ACTIVITY
Each line below with the string "системи" should be copied.

(Screenshot and code edit data)
_ _ _
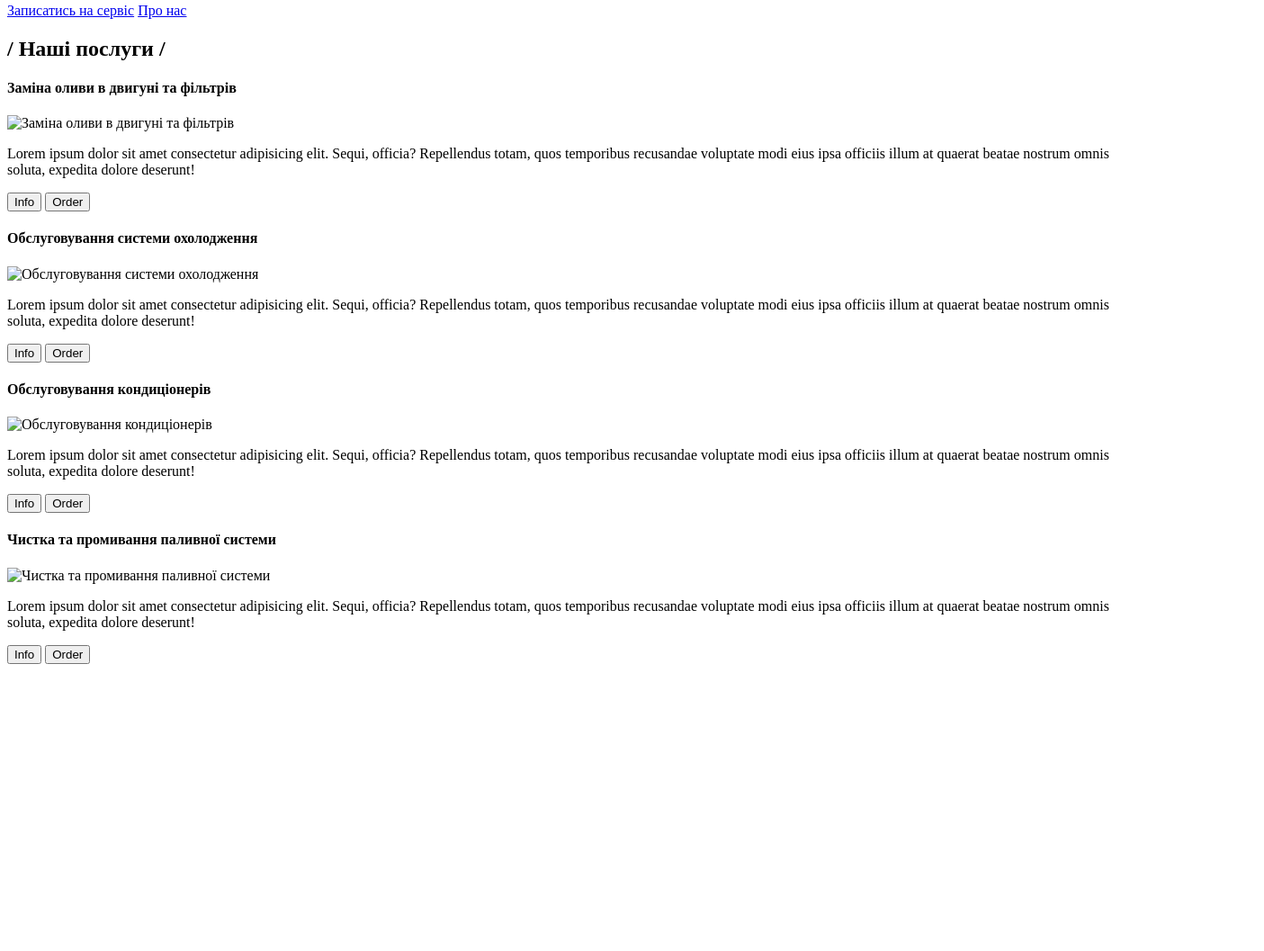
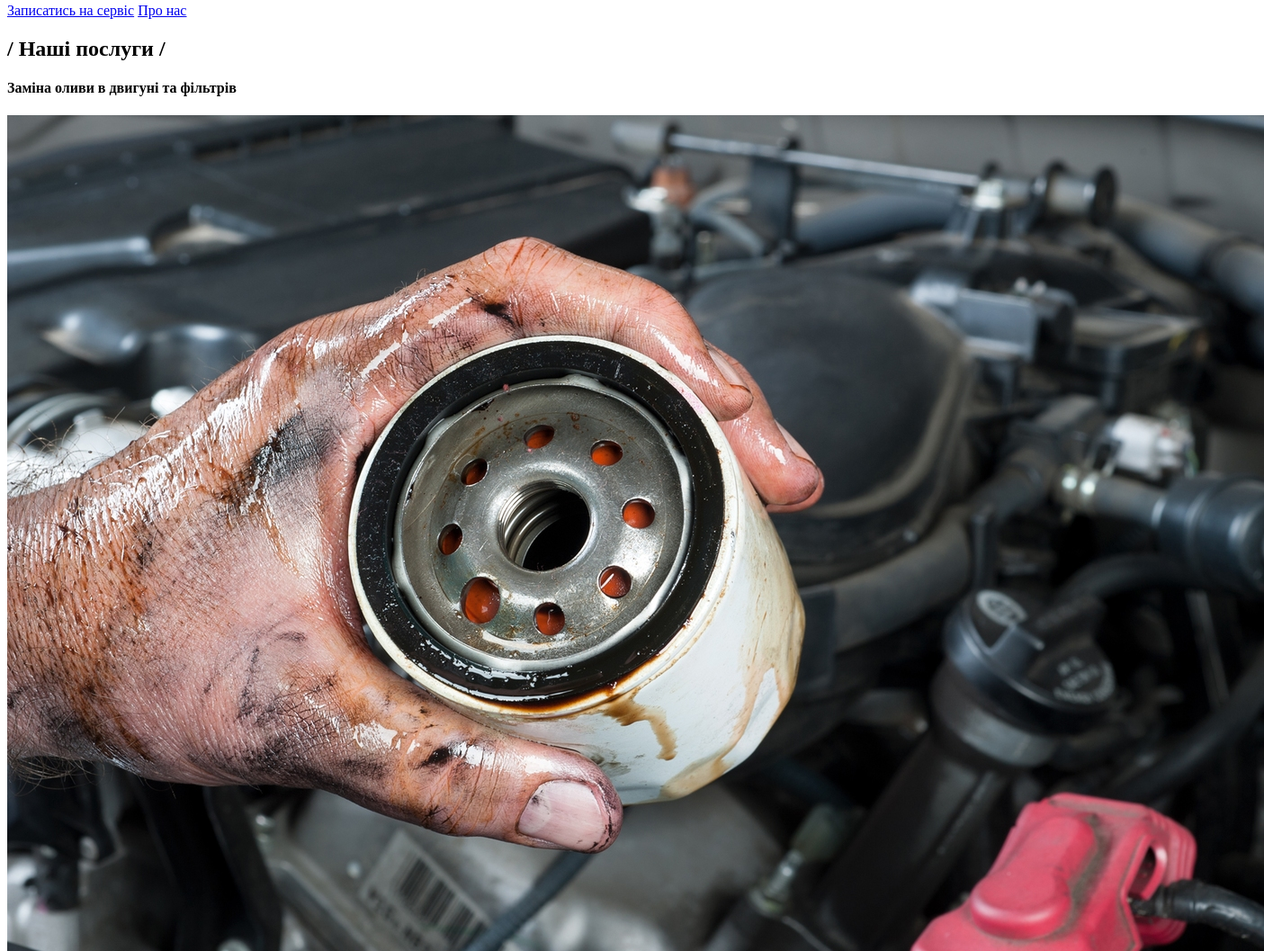
Before and after one commit to VNmagistr/ital-truck, a plain HTML site: page index.html in a window 1280 px wide. Shown: the part 216-1273 px from the top of the page at 90% size, 1405 px wide, since content can reach past the window. Before the commit the page ends 962 px from the top, so only its background shows below. Drawn offline with Linux system fonts and the light colour scheme.

Commit message:
Update index.html

```diff
--- a/index.html
+++ b/index.html
@@ -35,7 +35,7 @@
         <div class="service-list">
             <article class="service-card">
                 <h4>Заміна оливи в двигуні та фільтрів</h4>
-                <img src="img/1_oil.jpg" alt="Заміна оливи в двигуні та фільтрів">
+                <img src="1_oil.jpg" alt="Заміна оливи в двигуні та фільтрів">
                 <p>Lorem ipsum dolor sit amet consectetur adipisicing elit. Sequi, officia? Repellendus totam, quos temporibus recusandae voluptate modi eius ipsa officiis illum at quaerat beatae nostrum omnis soluta, expedita dolore deserunt!</p>
                 <div class="buttons">
                     <button>Info</button>
@@ -44,7 +44,7 @@
             </article>
             <article class="service-card">
                 <h4>Обслуговування системи охолодження</h4>
-                <img src="img/2_cooling.jpg" alt="Обслуговування системи охолодження">
+                <img src="2_cooling.jpg" alt="Обслуговування системи охолодження">
                 <p>Lorem ipsum dolor sit amet consectetur adipisicing elit. Sequi, officia? Repellendus totam, quos temporibus recusandae voluptate modi eius ipsa officiis illum at quaerat beatae nostrum omnis soluta, expedita dolore deserunt!</p>
                 <div class="buttons">
                     <button>Info</button>
@@ -53,7 +53,7 @@
             </article>
             <article class="service-card">
                 <h4>Обслуговування кондиціонерів</h4>
-                <img src="img/3_conditioner.jpg" alt="Обслуговування кондиціонерів">
+                <img src="3_conditioner.jpg" alt="Обслуговування кондиціонерів">
                 <p>Lorem ipsum dolor sit amet consectetur adipisicing elit. Sequi, officia? Repellendus totam, quos temporibus recusandae voluptate modi eius ipsa officiis illum at quaerat beatae nostrum omnis soluta, expedita dolore deserunt!</p>
                 <div class="buttons">
                     <button>Info</button>
@@ -62,7 +62,7 @@
             </article>
             <article class="service-card">
                 <h4>Чистка та промивання паливної системи</h4>
-                <img src="img/4_fuel.jpg" alt="Чистка та промивання паливної системи">
+                <img src="4_fuel.jpg" alt="Чистка та промивання паливної системи">
                 <p>Lorem ipsum dolor sit amet consectetur adipisicing elit. Sequi, officia? Repellendus totam, quos temporibus recusandae voluptate modi eius ipsa officiis illum at quaerat beatae nostrum omnis soluta, expedita dolore deserunt!</p>
                 <div class="buttons">
                     <button>Info</button>
```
_ _ _
EXERCISE SOLUTION
                 <h4>Обслуговування системи охолодження</h4>
-                <img src="img/2_cooling.jpg" alt="Обслуговування системи охолодження">
+                <img src="2_cooling.jpg" alt="Обслуговування системи охолодження">
                 <h4>Чистка та промивання паливної системи</h4>
-                <img src="img/4_fuel.jpg" alt="Чистка та промивання паливної системи">
+                <img src="4_fuel.jpg" alt="Чистка та промивання паливної системи">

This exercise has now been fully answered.